On your last trip to the supermarket, did you use a wheeled cart? Did you pick any product placed on the end of the aisle because it looked like a bargain? Did you change your mind at the last minute about which tomato sauce you wanted? Did you have to walk all around to find the few basic things that you needed? Was the checkout line long? And did the cashier smile while waving goodbye?
Well, none of those details were incidental. All are part of a carefully designed shopping experience planned by marketing experts, who know exactly what colors, collisions and activities make you want to buy more. You may think doing your groceries is a perfectly rational activity. You go to get what you need. Classic economic theories support this idea: you, as a consumer, are using your more or less limited means (money) to satisfy your desires. But that’s only theory. In reality, the consumer is less a rational actor who defines his or her own desires, and more the object of other people’s rational calculations about profit margins and sales quotas.
Think you know what you want? The truth is that you instinctively want everything. Henry Horne, a leading figure of the Scottish Enlightenment, called it the “hoarding appetite”, while contemporary scientists have found that your brain somehow associates “positive emotions, such as pleasure and excitement” with acquiring new stuff.
Research done by a consumer association in Spain found that 48.5% of consumers admit to having bought more than what they initially planned. According to other studies, up to 40% of consumers change their minds at the point of purchase because they have seen something else, and 55% of shoppers decide which product to buy in the moment, rather than thinking it through in advance. The choices you make aren’t yours, either. A well-designed supermarket is a sensational landscape of actions, spaces, situations and impressions that plants thoughts in your brain, and changes your mind. Branding alone can inscribe sacred meanings into products; Apple computers have been found to stimulate the same parts of the brain that respond to religious iconography.
Skeptical?

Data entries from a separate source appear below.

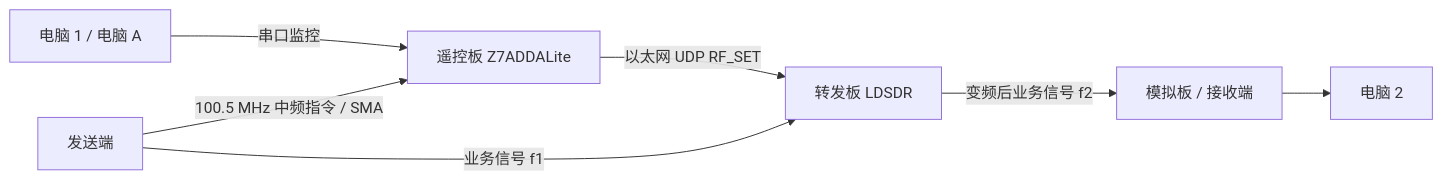
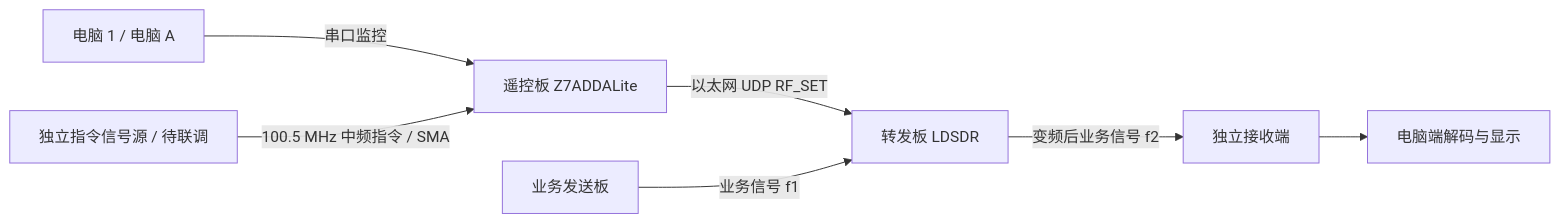
Before and after one commit to James27520/ccsds-ttc-relay: the diagram in README.md, drawn with Mermaid. The commit also changed other lines of this file and 6 other files, not shown here.

````diff
--- a/README.md
+++ b/README.md
@@ -30,9 +32,9 @@
 ```mermaid
 flowchart LR
     PC[电脑 1 / 电脑 A] -->|串口监控| TC[遥控板 Z7ADDALite]
-    SRC[发送端] -->|100.5 MHz 中频指令 / SMA| TC
+    CMD[独立指令信号源 / 待联调] -->|100.5 MHz 中频指令 / SMA| TC
     TC -->|以太网 UDP RF_SET| RELAY[转发板 LDSDR]
-    SRC -->|业务信号 f1| RELAY
-    RELAY -->|变频后业务信号 f2| RX[模拟板 / 接收端]
-    RX --> PC2[电脑 2]
+    SRC[业务发送板] -->|业务信号 f1| RELAY
+    RELAY -->|变频后业务信号 f2| RX[独立接收端]
+    RX --> HOST[电脑端解码与显示]
 ```
````
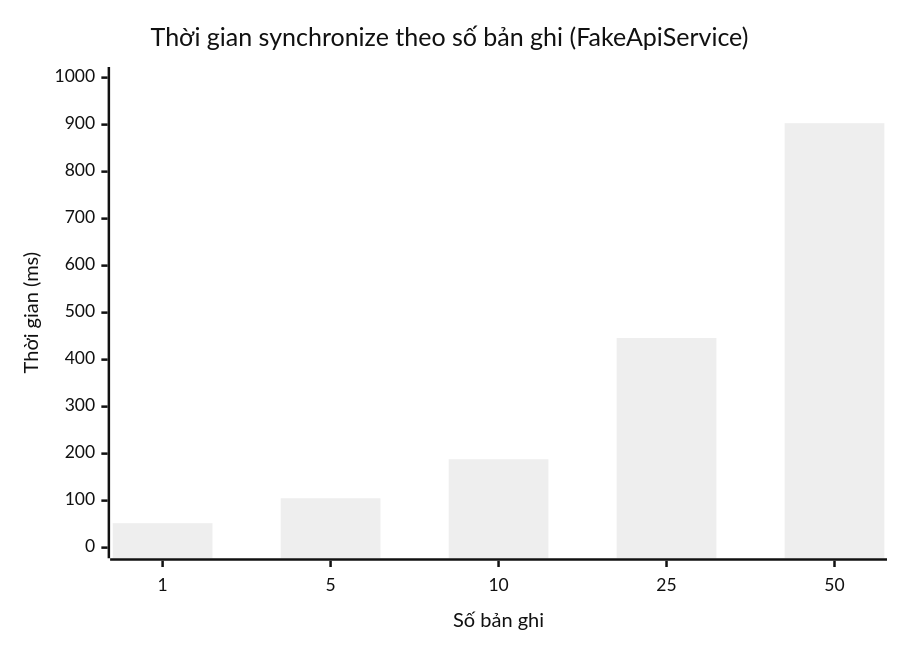
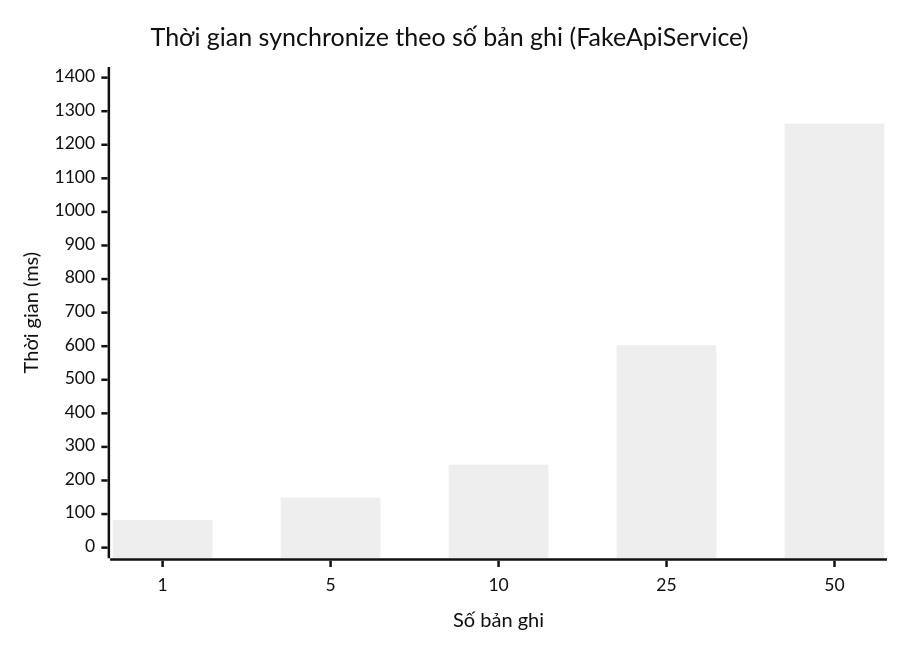
The diagram in docs/D7_EXPERIMENT_REPORT.md (524h0007-TranHuuDanh/PhatTrienUngDungDiDongN12), drawn with Mermaid (neutral theme) before and after one commit. The commit also changed other lines of this file and 11 other files, not shown here.

````diff
--- a/docs/D7_EXPERIMENT_REPORT.md
+++ b/docs/D7_EXPERIMENT_REPORT.md
@@ -42,7 +42,7 @@
 ```mermaid
 xychart-beta
     title "Thời gian synchronize theo số bản ghi (FakeApiService)"
     x-axis "Số bản ghi" [1, 5, 10, 25, 50]
-    y-axis "Thời gian (ms)" 0 --> 1000
-    bar [52, 105, 188, 446, 903]
+    y-axis "Thời gian (ms)" 0 --> 1400
+    bar [82, 149, 247, 603, 1263]
 ```
````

Take a trip to your nearest supermarket, and compare your experience to this month’s series of illustrated supermarket strategies by Giada Fiorindi. Five bucks says whatever tricks you find revealed here, you will find in practice, there.